is currently PostDoc Fellow at eikones at the University of Basel. His research focuses on historical epistemology, especially on modelling and the role of imagination in science, as well as on the history of science and technology.
In 1946 John von Neumann stated that science is stagnant along the entire front of complex problems, proposing the use of largescale computing machines to overcome this stagnation. In other words, Neumann advocated replacing analytical methods with numerical ones. The invention of the computer in the 1940s allowed scientists to realise numerical simulations of increasingly complex problems like weather forecasting, and climate and molecular modelling. Today, computers are widely used as computational laboratories, shifting science toward the computational sciences. By replacing analytical methods with numerical ones, they have expanded theory and experimentation by simulation.
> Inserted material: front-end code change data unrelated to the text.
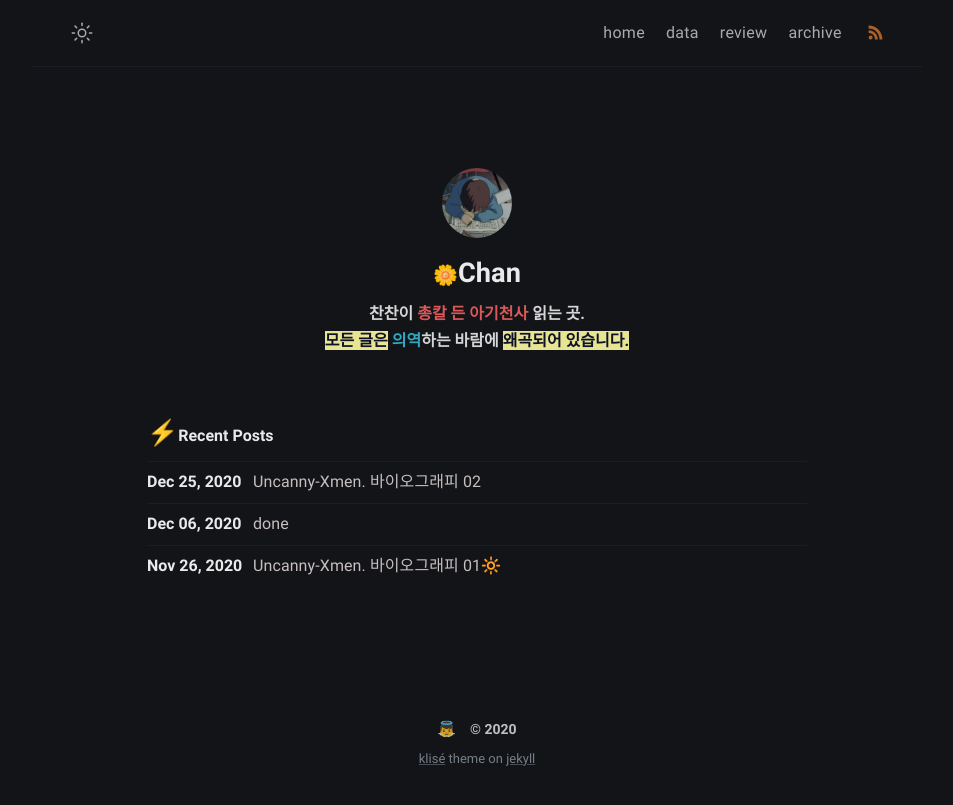
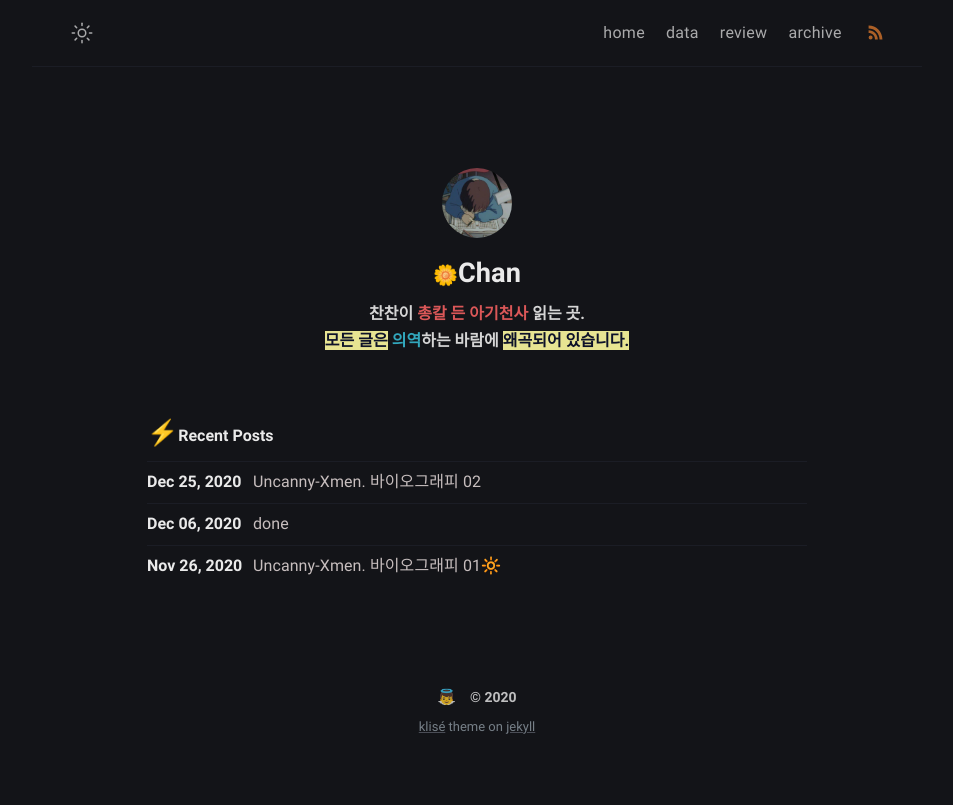
Before and after one commit to iwdstry/yeieje, a Jekyll site: the page built from index.md, in a window 1280 px wide. Shown: the top 805 px of the page, without its empty margins (163-1116 px from the left). Built offline with Jekyll 4.4.1, drawn with Linux system fonts in a browser that asks for light colours.

Commit message:
Update _layout.scss

```diff
--- a/_sass/klise/_layout.scss
+++ b/_sass/klise/_layout.scss
@@ -305,7 +305,7 @@ font-size: 3pt;
 
 // Footer
 .footer {
-  margin-top: 8em;
+  margin-top: 6em;
   margin-bottom: 2em;
   text-align: center;
 
```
During the last decades hundreds of computational departments have been established all over the world and countless computer-based simulations have been conducted. This volume explores the epoch-making influence of automatic computing machines on science, in particular as simulation tools.